Moline says municipal utilities favor a gradual approach to reducing carbon, phasing out coal plants over time and beefing up gas, nuclear and alternatives as we go. "Let’s not go overboard. ... I think it’s more important to take some action and control costs and evaluate it in five years and see how it’s going than completely changing the rules and have big winners and big losers and having lots of unhappy customers, some spending more than others."
LARGE LANDHOLDERS: Large landholders such as Plum Creek Timber, the Seattle-based timber company that owns more Florida land than any other private entity, will likely come out ahead in a cap-and-trade system. Forestry companies may be able to manage their holdings to increase carbon absorption ("sequestration"), earning carbon credits that polluting companies need to buy. Plum Creek has joined the Chicago Climate Exchange, but a spokeswoman says it has no carbon projects in Florida at this time.

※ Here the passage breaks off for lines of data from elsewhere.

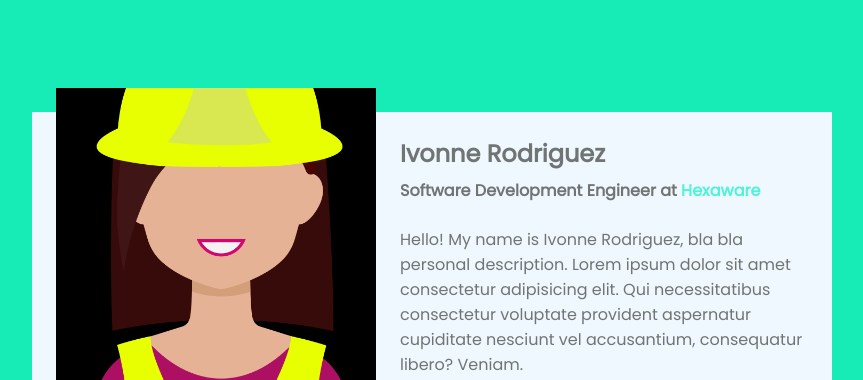
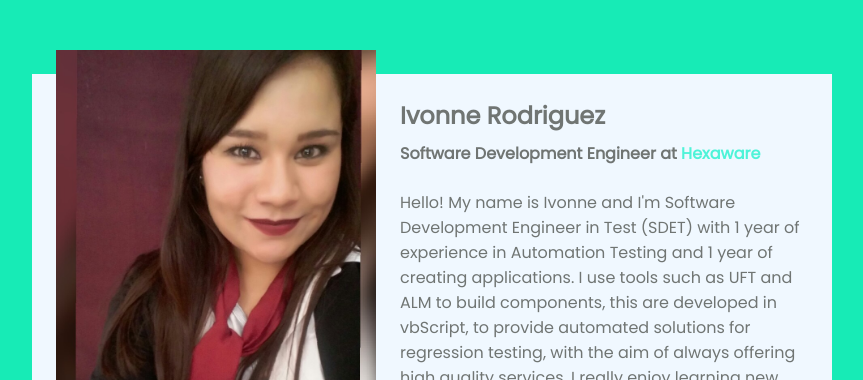
Before and after one commit to IvonneRddz/IvonneRddz.github.io, a plain HTML site: page src/index.html in a window 1280 px wide. Shown: the part 127-507 px from the top of the page, without its empty margins (208-1071 px from the left). Drawn offline with nearby package versions, Linux system fonts and the light colour scheme; files whose address does not match are found by name; a web font is replaced by a local one.

Commit message:
Finally features

```diff
--- a/src/css/card.css
+++ b/src/css/card.css
@@ -8,7 +8,7 @@
 .ir_Card::before{ /*es un pseudo elemento para la imagen*/
   content: '';
   background-color: rgba(0,0,0,1);
-  background-image: url('../images/logo2.jpg');
+  background-image: url('../images/logo2.jpg'); /*imagen */
   background-repeat: no-repeat;
   background-position: center;
   background-size: cover;
@@ -82,7 +82,7 @@ display: block;
 .ir_Card::before{
   height: 100%;
   width: 20em;/*320px;*/
-  background-image: url('../images/logo1.png');
+  background-image: url('../images/logo1.jpg');
 }
 
 }
--- a/src/index.html
+++ b/src/index.html
@@ -3,7 +3,8 @@
 
 <head>
   <meta charset="UTF-8">
-  <meta name="viewport" content="width=device-width, initial-scale=1.0, height=device-height, user-scalable=no, minimum-scale=1"/>
+  <meta name="viewport"
+    content="width=device-width, initial-scale=1.0, height=device-height, user-scalable=no, minimum-scale=1" />
   <meta http-equiv="X-UA-Compatible" content="ie=edge">
 
   <link rel="stylesheet" href="https://cdnjs.cloudflare.com/ajax/libs/meyer-reset/2.0/reset.min.css" />
@@ -35,13 +36,13 @@
       <div class="ir_Card-overview-general">
         <strong class="ir_Card-overview-general-name">Ivonne Rodriguez</strong>
         <strong class="ir_Card-overview-job">Software Development Engineer at </strong>
-        <a class="ir_Card-overview-job" href="#"><strong>Hexaware</strong></a>
+        <a class="ir_Card-overview-job" href="https://hexaware.com/"><strong>Hexaware</strong></a>
       </div>
 
-      <p> Hello! My name is Ivonne Rodriguez, bla bla personal description.
-        Lorem ipsum dolor sit amet consectetur adipisicing elit. Qui necessitatibus consectetur
-        voluptate provident aspernatur cupiditate nesciunt vel
-        accusantium, consequatur libero? Veniam.
+      <p> Hello! My name is Ivonne and I'm Software Development Engineer in Test (SDET) with 1 year of experience in
+        Automation Testing and 1 year of creating applications. I use tools such as UFT and ALM to build components, this
+        are developed in vbScript, to provide automated solutions for regression testing, with the aim of always
+        offering high quality services. I really enjoy learning new technologies and programming languages.
         <p>
     </section>
 
@@ -67,14 +68,14 @@
         </li>
 
         <li class="hp_Footer-socialNetwork-item">
-          <a href="https://www.github.com/IvonneRddz" alt="github">
+          <a href="https://github.com/IvonneRddz" alt="github">
             <i class="hp-git"></i>
             <span class="ir_u-onRead">github</span>
           </a>
         </li>
 
         <li class="hp_Footer-socialNetwork-item">
-          <a href="https://www.linkedin.com" alt="linkedin">
+          <a href="https://www.linkedin.com/in/ivonne-rodriguez-flores-521483125/" alt="linkedin">
             <i class="hp-linkedin"></i>
             <span class="ir_u-onRead">linkedIn</span>
           </a>
```
Also changed, not shown: src/images/logo1.jpg (added), src/images/logo1.png (deleted), src/images/logo2.jpg.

SMALL BUSINESSES: Cap-and-trade will create opportunities for smaller Florida companies whose work already captures carbon in some way. For example, wetlands, seagrass and algae all absorb carbon, so companies that work with those and other nature-based systems have the potential to sell credits. Orlando-based Ferrate Technologies is working in Louisiana on the largest wetlands restoration project in the world that is also a carbon-sequestration project. Executives with another Orlando company, Aqua-Fiber Technologies, whose algae system removes phosphorous and nitrogen from lakes, envisions partnering with a utility or other business that needs to mitigate emissions. For every ton of phosphorous it removes, AquaFiber’s process takes away 40 tons of carbon dioxide.